Isabel Wilkerson's work is a masterpiece. The true stories of three families who migrated from the South to the North is easy to read even though the book is over 600 pages. This book got me thinking about my grandparents and why they moved from Georgia and Texas to live in Chicago. I wish they were alive today so I could interview them. After reading this book, I feel an even greater respect and awe for the generations of black people who had the courage to make the journey. I intend to somehow convey the beauty and relevance of their triumph to this current generation.
I'm reading this book for the second time because the author, Jeannette Walls, is coming to speak at McKendree University pretty soon and I can't wait to hear her. Her memoir crystallized something I already knew--I can probably get by on less stuff than I think can. Her eccentric family may have been dysfunctional in some people's eyes but I liked them. Jeannette adored her father, except for when he got drunk and was abusive. Kids are quite resilient though, and this family exemplifies that quality more than any I've ever known.
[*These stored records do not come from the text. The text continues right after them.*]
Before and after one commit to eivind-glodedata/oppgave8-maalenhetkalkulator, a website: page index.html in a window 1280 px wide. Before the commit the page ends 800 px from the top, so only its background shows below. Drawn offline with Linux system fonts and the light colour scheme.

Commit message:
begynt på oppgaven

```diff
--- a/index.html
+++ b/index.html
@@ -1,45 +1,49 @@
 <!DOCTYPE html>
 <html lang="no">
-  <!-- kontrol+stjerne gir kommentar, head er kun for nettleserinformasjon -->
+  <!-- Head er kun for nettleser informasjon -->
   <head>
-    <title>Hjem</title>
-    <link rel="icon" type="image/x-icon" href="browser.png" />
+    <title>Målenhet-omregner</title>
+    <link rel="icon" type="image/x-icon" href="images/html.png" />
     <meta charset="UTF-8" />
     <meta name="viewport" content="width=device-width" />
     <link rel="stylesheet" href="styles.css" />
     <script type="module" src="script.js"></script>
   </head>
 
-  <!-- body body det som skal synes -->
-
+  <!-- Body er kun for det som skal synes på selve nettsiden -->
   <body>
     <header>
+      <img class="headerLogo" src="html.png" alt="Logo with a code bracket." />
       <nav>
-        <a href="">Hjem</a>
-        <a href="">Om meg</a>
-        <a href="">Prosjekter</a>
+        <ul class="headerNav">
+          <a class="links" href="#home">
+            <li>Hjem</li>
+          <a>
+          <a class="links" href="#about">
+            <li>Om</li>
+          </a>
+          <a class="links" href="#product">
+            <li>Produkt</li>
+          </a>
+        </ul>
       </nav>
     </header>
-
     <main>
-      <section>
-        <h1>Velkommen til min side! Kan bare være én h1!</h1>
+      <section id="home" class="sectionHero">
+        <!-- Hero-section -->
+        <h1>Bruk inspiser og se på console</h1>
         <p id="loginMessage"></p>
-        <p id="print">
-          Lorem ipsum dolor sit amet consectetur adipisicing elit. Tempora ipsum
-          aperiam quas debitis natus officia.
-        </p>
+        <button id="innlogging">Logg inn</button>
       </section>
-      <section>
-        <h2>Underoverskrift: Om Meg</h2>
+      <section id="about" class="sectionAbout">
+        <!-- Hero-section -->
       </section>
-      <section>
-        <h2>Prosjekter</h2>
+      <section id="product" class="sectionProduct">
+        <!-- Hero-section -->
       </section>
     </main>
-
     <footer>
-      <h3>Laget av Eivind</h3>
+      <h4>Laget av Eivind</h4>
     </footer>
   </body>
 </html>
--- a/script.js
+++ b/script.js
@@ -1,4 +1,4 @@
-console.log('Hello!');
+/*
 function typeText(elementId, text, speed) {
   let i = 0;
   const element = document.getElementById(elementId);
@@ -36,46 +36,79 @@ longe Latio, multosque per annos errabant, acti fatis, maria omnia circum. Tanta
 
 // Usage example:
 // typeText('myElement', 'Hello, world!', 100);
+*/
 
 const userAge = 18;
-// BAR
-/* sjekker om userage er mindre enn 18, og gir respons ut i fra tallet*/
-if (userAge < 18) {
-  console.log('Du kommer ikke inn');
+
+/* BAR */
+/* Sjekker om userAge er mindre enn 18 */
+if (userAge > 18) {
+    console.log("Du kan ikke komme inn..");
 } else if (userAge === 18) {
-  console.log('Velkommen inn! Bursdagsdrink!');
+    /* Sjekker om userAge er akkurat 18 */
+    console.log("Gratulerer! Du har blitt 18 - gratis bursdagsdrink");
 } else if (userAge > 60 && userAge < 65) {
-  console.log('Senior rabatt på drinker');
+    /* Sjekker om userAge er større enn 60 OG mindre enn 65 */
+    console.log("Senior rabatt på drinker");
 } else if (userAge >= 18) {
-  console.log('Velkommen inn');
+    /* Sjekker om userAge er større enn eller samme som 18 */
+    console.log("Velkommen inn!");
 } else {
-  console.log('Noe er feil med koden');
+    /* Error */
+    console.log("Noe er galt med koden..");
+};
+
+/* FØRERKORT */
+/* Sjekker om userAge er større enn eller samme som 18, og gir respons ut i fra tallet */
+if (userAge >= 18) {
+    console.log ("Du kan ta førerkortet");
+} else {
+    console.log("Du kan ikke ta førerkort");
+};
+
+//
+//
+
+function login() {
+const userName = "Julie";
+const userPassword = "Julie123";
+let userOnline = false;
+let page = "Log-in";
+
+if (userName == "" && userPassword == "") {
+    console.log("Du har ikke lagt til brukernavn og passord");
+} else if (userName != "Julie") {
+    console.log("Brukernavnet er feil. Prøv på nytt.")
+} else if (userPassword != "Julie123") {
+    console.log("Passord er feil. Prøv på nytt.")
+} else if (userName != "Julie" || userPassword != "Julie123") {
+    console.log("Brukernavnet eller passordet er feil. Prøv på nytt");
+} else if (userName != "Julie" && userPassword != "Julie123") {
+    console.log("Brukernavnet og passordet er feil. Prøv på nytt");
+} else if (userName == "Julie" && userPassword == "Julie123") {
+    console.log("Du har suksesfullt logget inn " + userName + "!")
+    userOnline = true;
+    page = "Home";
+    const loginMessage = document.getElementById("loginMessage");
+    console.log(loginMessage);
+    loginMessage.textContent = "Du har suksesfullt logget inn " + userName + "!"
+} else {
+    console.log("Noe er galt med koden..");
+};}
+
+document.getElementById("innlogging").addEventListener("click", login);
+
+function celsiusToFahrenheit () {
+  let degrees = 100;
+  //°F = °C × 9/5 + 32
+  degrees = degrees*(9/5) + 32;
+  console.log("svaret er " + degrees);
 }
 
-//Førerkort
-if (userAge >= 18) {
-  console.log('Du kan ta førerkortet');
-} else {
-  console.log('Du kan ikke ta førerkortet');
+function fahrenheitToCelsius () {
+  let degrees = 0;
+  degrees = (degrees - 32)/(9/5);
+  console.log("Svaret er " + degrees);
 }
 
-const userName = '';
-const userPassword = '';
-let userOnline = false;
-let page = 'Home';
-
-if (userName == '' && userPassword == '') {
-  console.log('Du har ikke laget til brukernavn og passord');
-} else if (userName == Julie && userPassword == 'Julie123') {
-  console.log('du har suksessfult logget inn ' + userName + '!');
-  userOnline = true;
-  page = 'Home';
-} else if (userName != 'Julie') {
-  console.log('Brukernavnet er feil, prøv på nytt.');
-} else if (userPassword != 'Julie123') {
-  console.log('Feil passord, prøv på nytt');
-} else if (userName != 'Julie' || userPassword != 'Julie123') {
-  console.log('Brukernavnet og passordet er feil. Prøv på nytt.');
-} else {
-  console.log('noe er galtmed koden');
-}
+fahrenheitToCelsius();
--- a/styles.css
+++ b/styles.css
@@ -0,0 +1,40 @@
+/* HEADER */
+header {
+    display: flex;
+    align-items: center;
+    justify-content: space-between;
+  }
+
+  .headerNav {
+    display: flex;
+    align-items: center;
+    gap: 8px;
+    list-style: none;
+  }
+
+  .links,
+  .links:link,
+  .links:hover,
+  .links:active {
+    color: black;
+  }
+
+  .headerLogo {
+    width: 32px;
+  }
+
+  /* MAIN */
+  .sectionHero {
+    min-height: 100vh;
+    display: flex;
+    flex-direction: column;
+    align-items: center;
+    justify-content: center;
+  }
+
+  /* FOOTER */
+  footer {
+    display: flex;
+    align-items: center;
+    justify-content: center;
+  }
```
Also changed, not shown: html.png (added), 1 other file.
Library lover. Vocabulary nerd. Walker. Swimmer. Dancer. Wife. Mother. Grandmother. Word Puzzle Solver. Lover of Jesus and worship. Lover of people more than things. Lover of sunrises and sunsets more than artificial beauty.